        • Paused bench press
        • Wide-grip paused bench press
      • Middle area or lockout
        • Spoto press
        • Pin press
      • Deadlift
        • Weakness off of the floor
          • Deficit deadlifts (stand on 45-pound plate or short box)
          • Snatch-grip deadlifts
          • Opposite deadlifts (choose the stance you wouldn’t normally do: conventional vs. sumo)
        • Weakness around the knees
          • Rack pulls below the knees
          • Block pulls (you can use rubber 45-pound plates to form the block if you don’t have one)
          • Paused deadlifts below the knee
        • Weak lockout
          • Rack pulls below or above the knees
          • Block pulls
          • Paused opposite deadlifts

6 Week Powerlifting Program

As mentioned above, each of the main movements are performed twice per week with the exception of the deadlifts which are performed only once. Additionally, the percentages refer to ratio of your one-rep-max (1RM).
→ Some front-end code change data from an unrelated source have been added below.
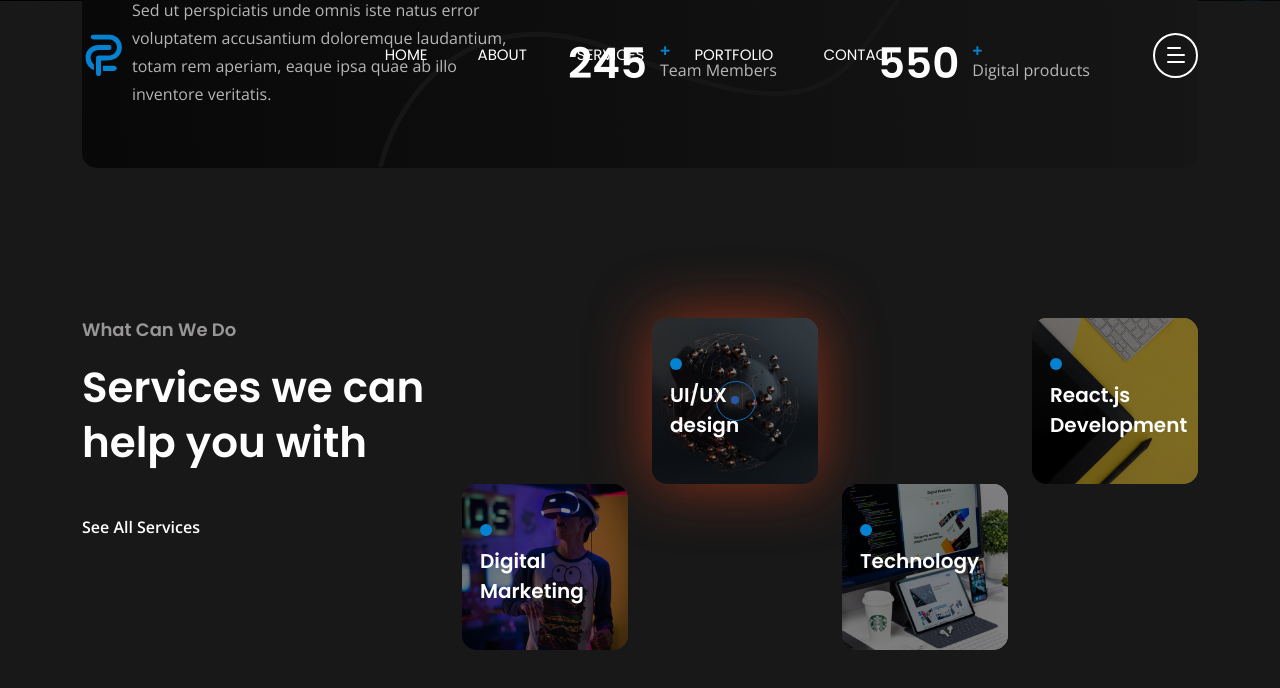
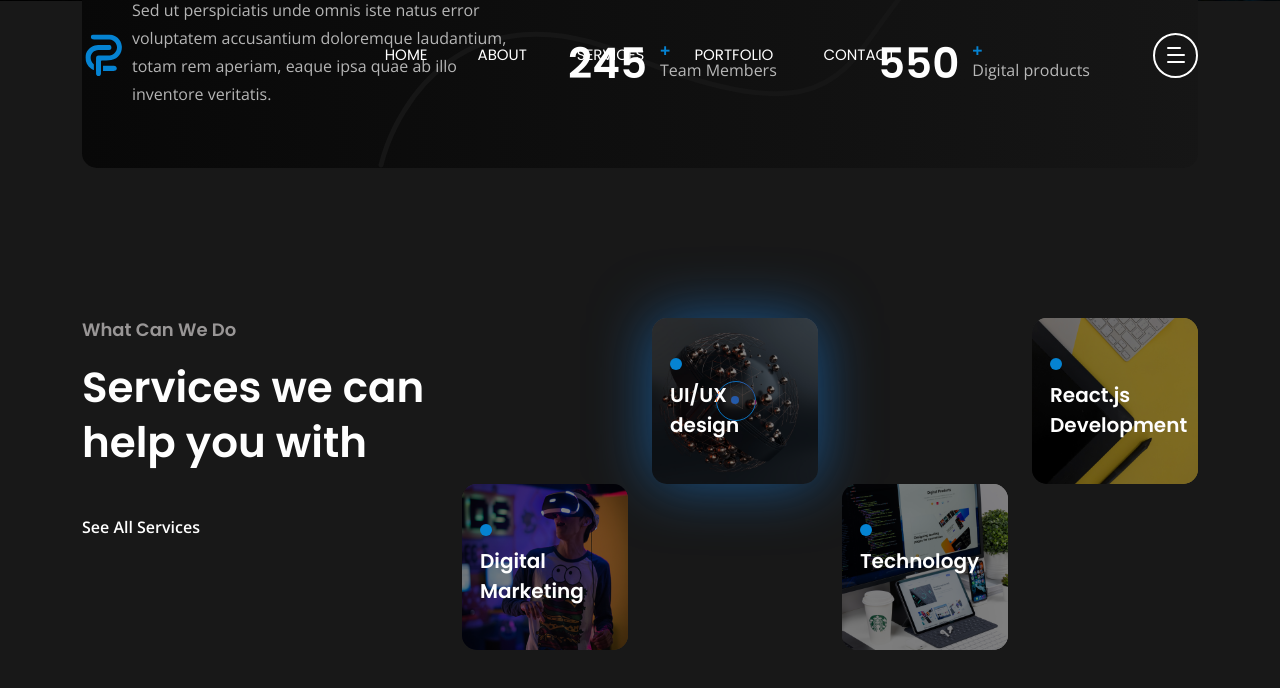
Before and after one commit to Neo-Tec/cyberplanet-nextjs, a Next.js app: page / in a window 1280 px wide. In both pictures the pointer is over the link 735 px from the left and 1379 px from the top of the page. Shown: the part 979-1667 px from the top of the page. Built offline with nearby package versions, Linux system fonts and the light colour scheme; some icons are missing.

Commit message:
changed hover colour by zeeshan

```diff
--- a/src/components/Card/card.scss
+++ b/src/components/Card/card.scss
@@ -4,7 +4,7 @@
   display: block;
 
   &:hover {
-    filter: drop-shadow(0px 0px 30px rgba(255, 74, 23, 0.5));
+    filter: drop-shadow(0px 0px 30px rgba(23, 143, 255, 0.5));
   }
   img {
     width: 100%;
```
For example, if you can squat 300 pounds, 70% of your 1RM would be 210 pounds (.7 x 300).

For deadlifts, no percentages are provided as it can be a very volatile lift when you are doing it every single week—some deadlift days go amazingly well and others seem to go terrible. However, you should track the RPE and record it in your training journal to ensure you are progressing.

Finally, the individual training days are labeled as sets x repetitions.

Week 1:

  • Day 1: 5×3 at 75%
  • Day 2: 5×5 at 70%
  • Deadlifts: 10×3

Week 2:

  • Day 1: 5×3 at 77.5%
  • Day 2: 5×5 at 72.5%
  • Deadlifts: 10×2

Week 3:

  • Day 1: 5×3 at 80%
  • Day 2: 5×5 at 75%
  • Deadlifts: 10×1

Week 4:

  • Day 1: 5×3 at 82.5%
  • Day 2: 5×5 at 77.5%
  • Deadlifts: 10×3

Week 5:

  • Day 1: 5×3 at 85%, plus a max-rep set (do as many reps as you can)
  • Day 2: 5×5 at 80%
  • Deadlifts: 10×2

Week 6:

  • Day 1: 3×3 at 87.5%
  • Day 2: 3×5 at 82.5%
  • Deadlifts: 10×1

As you can see, in the last week of the program the volume drops. This will allow you to begin recovering from the training fatigue your body as accumulated by that point.

For the accessory exercises, you should use the RPE strategy discussed earlier to progress in every single lift. You should be writing down every single number in a training journal; when you get ready to hit your accessory lifts, you can take a look at the previous week to make sure you do either more sets, more repetitions, or more weight.

For a list of accessory exercises, you should stick with the 8 week powerlifting program  accessory exercises as they provide an excellent starting point for your first training cycle. If one of them causes pain, however, definitely swap it out for another exercise. By changing up the movements, you will take advantage of conjugate periodization (switching up the style of stimulus your body is exposed to in order to cause constant adaptations).

If you aren’t in off-season training and are actually prepping for a meet and want to absolutely maximize your results, there is one final step.

After the 6 week powerlifting program, it is recommended that you take a one week deload and then enter the two-week Bulgarian training cycle mentioned earlier.

This will send your strength gains into overdrive as you adapt to heavy weights in final preparation to hit a new personal record.